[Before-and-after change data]
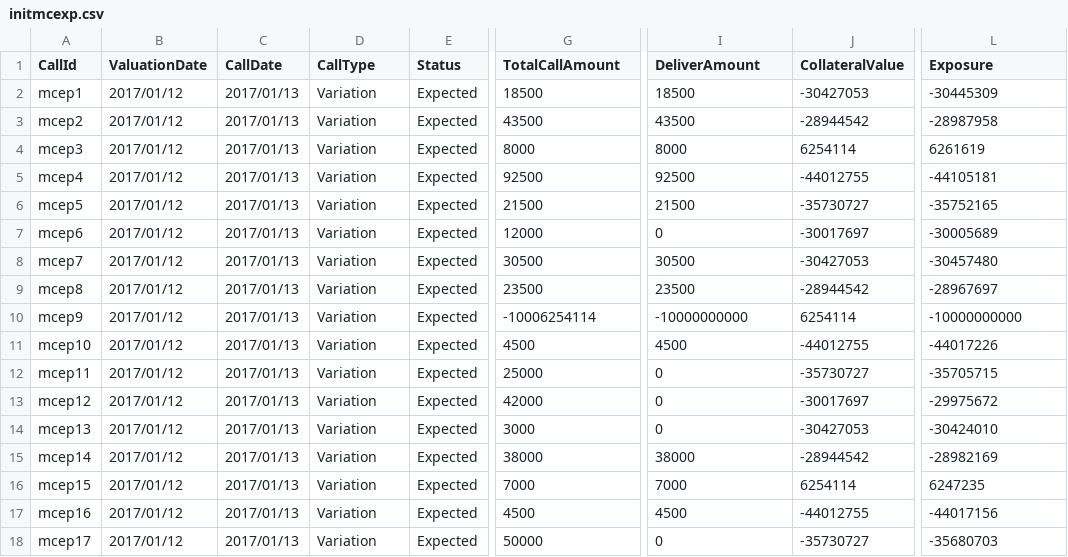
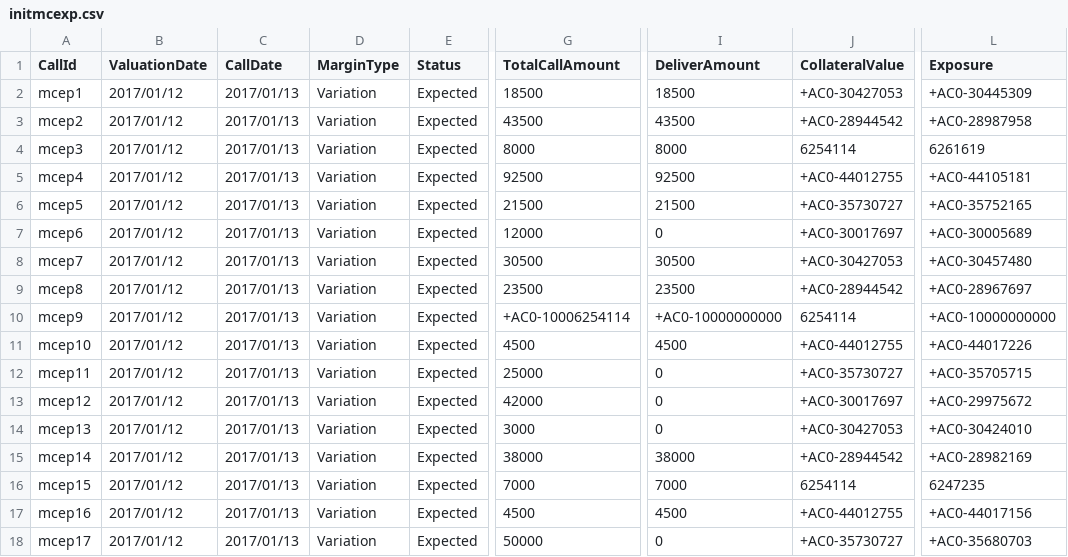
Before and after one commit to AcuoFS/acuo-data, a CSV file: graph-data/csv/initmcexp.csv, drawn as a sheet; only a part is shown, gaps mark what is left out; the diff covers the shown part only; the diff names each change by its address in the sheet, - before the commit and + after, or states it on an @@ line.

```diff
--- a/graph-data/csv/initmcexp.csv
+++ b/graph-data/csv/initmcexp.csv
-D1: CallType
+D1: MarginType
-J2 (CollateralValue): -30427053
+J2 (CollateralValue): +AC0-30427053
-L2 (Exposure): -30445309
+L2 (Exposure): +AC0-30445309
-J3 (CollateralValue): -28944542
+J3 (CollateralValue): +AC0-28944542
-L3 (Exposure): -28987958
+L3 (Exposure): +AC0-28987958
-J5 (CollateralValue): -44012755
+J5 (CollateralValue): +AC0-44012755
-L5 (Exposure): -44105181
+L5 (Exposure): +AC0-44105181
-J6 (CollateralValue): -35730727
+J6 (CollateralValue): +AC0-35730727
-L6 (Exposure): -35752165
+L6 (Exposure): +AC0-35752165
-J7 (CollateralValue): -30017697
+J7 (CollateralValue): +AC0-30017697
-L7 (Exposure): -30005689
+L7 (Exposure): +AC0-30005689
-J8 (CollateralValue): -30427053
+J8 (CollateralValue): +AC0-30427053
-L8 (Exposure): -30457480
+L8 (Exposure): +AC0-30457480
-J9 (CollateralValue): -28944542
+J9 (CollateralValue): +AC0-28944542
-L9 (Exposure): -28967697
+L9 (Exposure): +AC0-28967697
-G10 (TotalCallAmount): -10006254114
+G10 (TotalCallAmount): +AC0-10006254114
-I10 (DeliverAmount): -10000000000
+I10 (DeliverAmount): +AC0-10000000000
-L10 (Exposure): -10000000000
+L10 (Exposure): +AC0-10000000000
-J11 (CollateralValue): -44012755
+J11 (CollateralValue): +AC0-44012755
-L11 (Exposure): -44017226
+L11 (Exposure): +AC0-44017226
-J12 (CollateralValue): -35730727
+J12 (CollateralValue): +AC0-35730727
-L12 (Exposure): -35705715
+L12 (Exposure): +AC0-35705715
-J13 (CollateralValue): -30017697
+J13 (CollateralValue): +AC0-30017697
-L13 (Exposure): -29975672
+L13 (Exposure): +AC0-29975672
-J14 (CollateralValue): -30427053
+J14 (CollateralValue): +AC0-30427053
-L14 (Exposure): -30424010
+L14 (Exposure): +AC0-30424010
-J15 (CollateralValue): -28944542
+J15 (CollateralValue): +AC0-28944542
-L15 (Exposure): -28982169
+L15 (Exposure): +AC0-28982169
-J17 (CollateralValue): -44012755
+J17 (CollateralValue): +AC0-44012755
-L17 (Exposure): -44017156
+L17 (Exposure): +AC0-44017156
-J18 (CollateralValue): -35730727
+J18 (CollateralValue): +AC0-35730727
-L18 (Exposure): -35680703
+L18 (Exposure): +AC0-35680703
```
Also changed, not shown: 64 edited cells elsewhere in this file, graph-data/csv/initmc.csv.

...

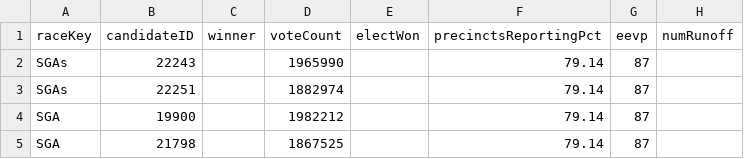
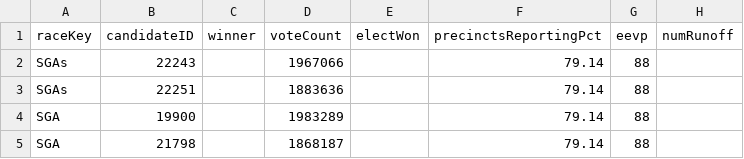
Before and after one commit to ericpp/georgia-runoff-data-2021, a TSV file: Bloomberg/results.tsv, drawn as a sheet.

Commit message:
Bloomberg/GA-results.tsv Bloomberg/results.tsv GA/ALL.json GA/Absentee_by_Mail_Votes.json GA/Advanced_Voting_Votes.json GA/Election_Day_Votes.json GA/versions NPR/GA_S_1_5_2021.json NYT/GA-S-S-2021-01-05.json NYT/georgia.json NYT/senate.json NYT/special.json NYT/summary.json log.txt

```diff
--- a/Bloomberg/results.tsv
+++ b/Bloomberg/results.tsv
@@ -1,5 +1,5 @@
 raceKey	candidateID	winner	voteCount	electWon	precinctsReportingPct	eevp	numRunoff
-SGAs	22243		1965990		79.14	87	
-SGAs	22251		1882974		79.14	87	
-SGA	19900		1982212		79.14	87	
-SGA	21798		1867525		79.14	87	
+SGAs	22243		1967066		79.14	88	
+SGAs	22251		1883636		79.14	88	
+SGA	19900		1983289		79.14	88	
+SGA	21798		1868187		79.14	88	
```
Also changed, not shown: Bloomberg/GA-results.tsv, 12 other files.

- **Task requirements**
Go through the records above and, whenever a line includes the word "SGAs", copy it.

- **Exercise answer**
-SGAs	22243		1965990		79.14	87	
-SGAs	22251		1882974		79.14	87	
+SGAs	22243		1967066		79.14	88	
+SGAs	22251		1883636		79.14	88	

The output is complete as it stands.